Illinois is drafting a bill that would allow the state to confiscate abandoned cryptocurrencies held by custodians, though the state will not hold crypto by itself.
A new bill draft proposed by the Illinois State legislature adds “virtual currencies” to a list of assets that can be considered abandoned. The bill was first introduced on Feb. 20, and was sent to the House Revenue & Finance Committee on March 12.
The draft amends some aspects of Illinois’ Revised Uniform Unclaimed Property Act, specifically adding two provisions related to virtual currencies — a legal term for cryptocurrencies and other assets with similar features.
The act regulates all manners of assets that are deemed to be abandoned by their original owners. Among others, they may include real estate, safety deposit boxes, money orders and securities.
Once an asset is deemed unclaimed, the state is obligated to try to contact its last reported owner. If the original owner cannot be reached, the state treasurer can “claim” the asset — essentially repossessing it.
This law is primarily meant for assets that are held in custody by third parties, such as banks. The confiscation process allows the custodian to retrieve any fees it may have accrued that were not paid by the original owner.
New cryptocurrency provisions
The revised bill specifies exactly how cryptocurrency should be treated under the act.
The terms for crypto assets to be considered abandoned are defined as “five years after the last indication of interest.”
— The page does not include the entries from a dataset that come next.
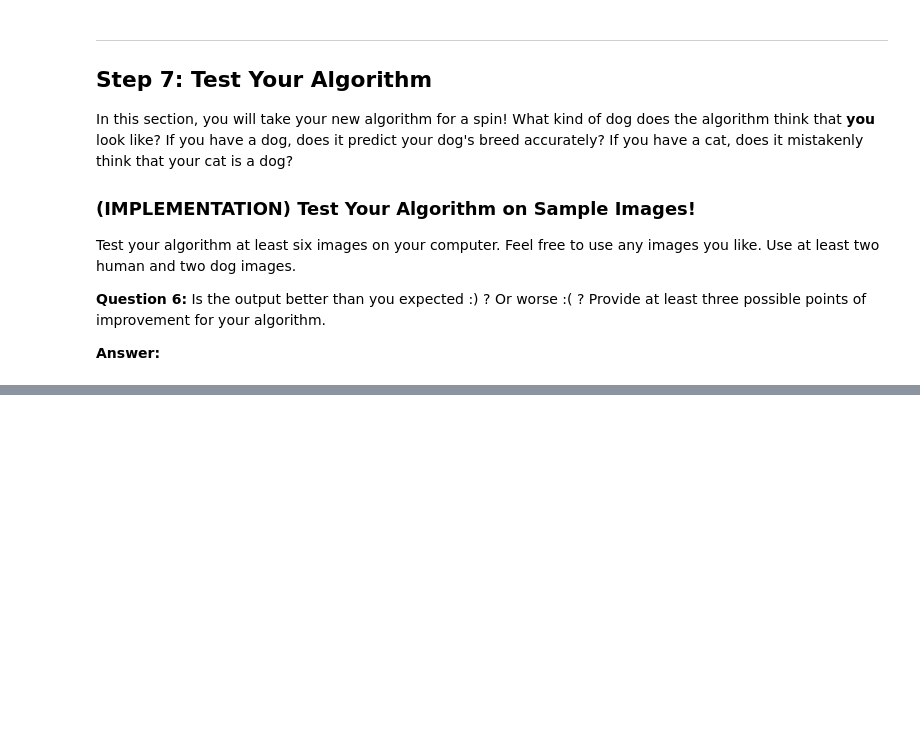
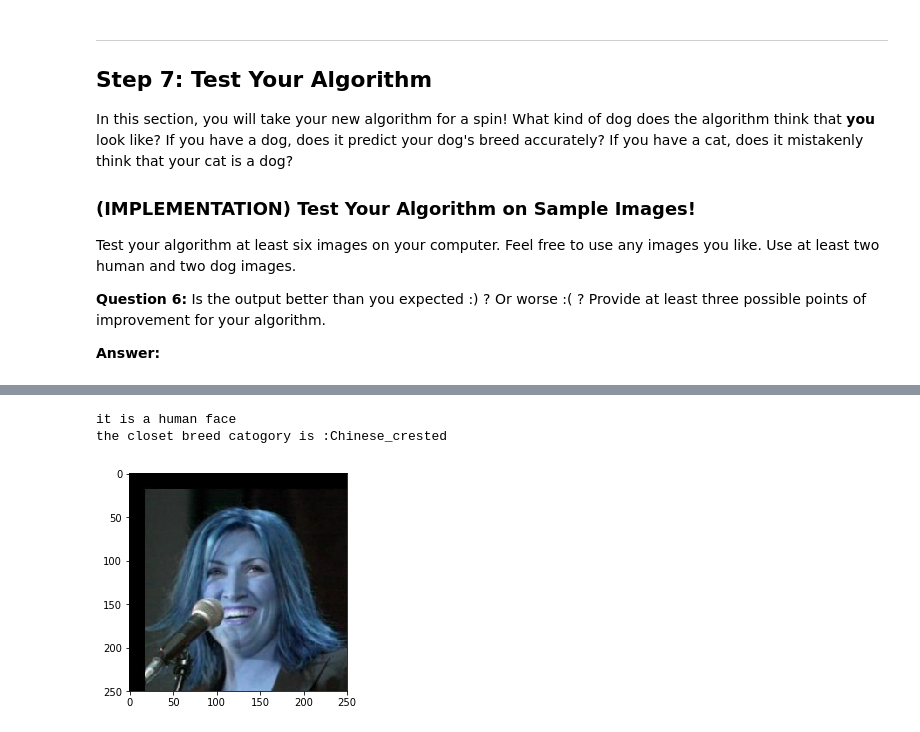
Before and after one commit to tiandiao123/deep_learning, a Jupyter notebook: dog-project/dog_app.ipynb, the cells around one changed output, grey strips where cells are left out. Saved outputs shown, nothing was run; the diff lists cells and outputs as text; code cells hidden in the pictures; blank space fills up the shorter version.

```diff
--- a/dog-project/dog_app.ipynb
+++ b/dog-project/dog_app.ipynb
@@ -688,0 +798,6 @@ __Answer:__
+# %%
+neuralNet_predict('lfw/Jo_Dee_Messina/Jo_Dee_Messina_0001.jpg')
+# %% [output]
+it is a human face
+the closet breed catogory is :Chinese_crested
+[figure, added]
```
Also changed, not shown: parts of 21 cells of this notebook, 1 other file.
Indication of interest is a legal term that includes any kind of interaction between the custodian and the owner of the asset. For example, withdrawing portions of the asset, or communicating contact information changes.
The five-year deadline appears to be relatively generous, as many other assets can be considered abandoned after three years.
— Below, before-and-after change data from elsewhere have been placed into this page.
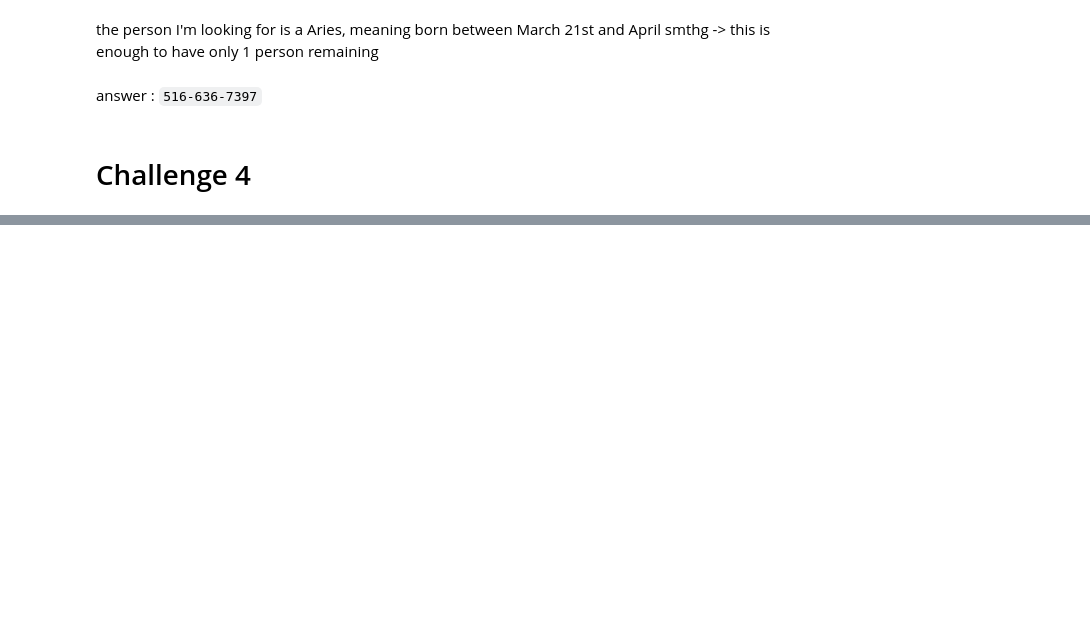
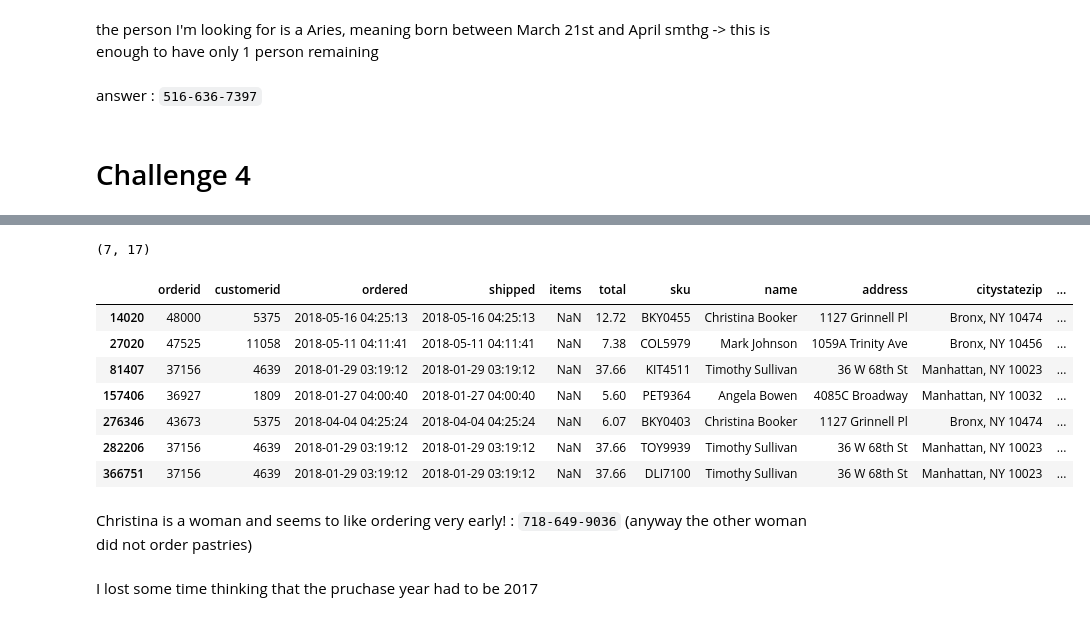
Before and after one commit to Clement-Lelievre/hannukah_of_code, a Jupyter notebook: hanukkah_of_data.ipynb, the cells around one changed output, grey strips where cells are left out. Drawn from its saved outputs; the diff is of its cells as text; code cells hidden in the pictures; blank space fills up the shorter version.

```diff
--- a/hanukkah_of_data.ipynb
+++ b/hanukkah_of_data.ipynb
@@ -473,0 +476,5 @@ answer : `516-636-7397`
+# %%
+order_items = pd.read_csv('data/noahs-orders_items.csv')
+orders = pd.read_csv('data/noahs-orders.csv')
+customers = pd.read_csv('data/noahs-customers.csv')
+products = pd.read_csv('data/noahs-products.csv')
@@ -473,0 +496,5 @@ answer : `516-636-7397`
+# %%
+df = orders.merge(order_items[['orderid', 'sku']], on ='orderid')
+df = df.merge(customers, on = 'customerid')
+df = df.merge(products,on = 'sku')
+df.head()
@@ -473,0 +508,24 @@ answer : `516-636-7397`
+# %%
+df.ordered =pd.to_datetime(df.ordered)
+df['order_year'] = df.ordered.apply(lambda x: x.year)
+df['order_hour']=df.ordered.apply(lambda x: x.hour)
+df['order_month']=df.ordered.apply(lambda x: x.month)
+df = df[(df.order_year == 2018) & (df.order_hour.between(3,4)) & (df.order_month.between(1,6)) & (df.total < 50) & (df.ordered==df.shipped)]
+df.shape
+# %% [output]
+(7, 17)
+# %%
+df
+# %% [output]
+|  | orderid | customerid | ordered | shipped | items | total | sku | name | address | citystatezip | ... |
+| 14020 | 48000 | 5375 | 2018-05-16 04:25:13 | 2018-05-16 04:25:13 | NaN | 12.72 | BKY0455 | Christina Booker | 1127 Grinnell Pl | Bronx, NY 10474 | ... |
+| 27020 | 47525 | 11058 | 2018-05-11 04:11:41 | 2018-05-11 04:11:41 | NaN | 7.38 | COL5979 | Mark Johnson | 1059A Trinity Ave | Bronx, NY 10456 | ... |
+| 81407 | 37156 | 4639 | 2018-01-29 03:19:12 | 2018-01-29 03:19:12 | NaN | 37.66 | KIT4511 | Timothy Sullivan | 36 W 68th St | Manhattan, NY 10023 | ... |
+| 157406 | 36927 | 1809 | 2018-01-27 04:00:40 | 2018-01-27 04:00:40 | NaN | 5.60 | PET9364 | Angela Bowen | 4085C Broadway | Manhattan, NY 10032 | ... |
+| 276346 | 43673 | 5375 | 2018-04-04 04:25:24 | 2018-04-04 04:25:24 | NaN | 6.07 | BKY0403 | Christina Booker | 1127 Grinnell Pl | Bronx, NY 10474 | ... |
+| 282206 | 37156 | 4639 | 2018-01-29 03:19:12 | 2018-01-29 03:19:12 | NaN | 37.66 | TOY9939 | Timothy Sullivan | 36 W 68th St | Manhattan, NY 10023 | ... |
+| 366751 | 37156 | 4639 | 2018-01-29 03:19:12 | 2018-01-29 03:19:12 | NaN | 37.66 | DLI7100 | Timothy Sullivan | 36 W 68th St | Manhattan, NY 10023 | ... |
+# %% [markdown]
+Christina is a woman and seems to like ordering very early! : `718-649-9036` (anyway the other woman did not order pastries)
+# %% [markdown]
+I lost some time thinking that the pruchase year had to be 2017
```
Also changed, not shown: parts of 5 cells of this notebook.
One notable aspect of the bill is that the government will not directly own cryptocurrency obtained in this manner. The assets must be liquidated by the holder — the legal term for the custodian. As written in the bill:
“The holder shall liquidate the virtual currency and remit the proceeds to the administrator. The liquidation shall occur anytime within 30 days prior to the filing of the report under Section 15-401.”
After the liquidation the original owner loses the rights to recover any gain in value, the bill clarifies.
The crypto provisions appear to be strictly targeted for crypto custody businesses, as directly confiscating crypto is largely impossible. If the bill were to pass, crypto custody operators within Illinois would receive clear indications for an important business procedure.
There are no major crypto custodians headquartered in Illinois, however. The Chicago Mercantile Exchange (CME) offers Bitcoin (BTC) derivatives for institutional clients but has not expanded into direct custody — at least for now.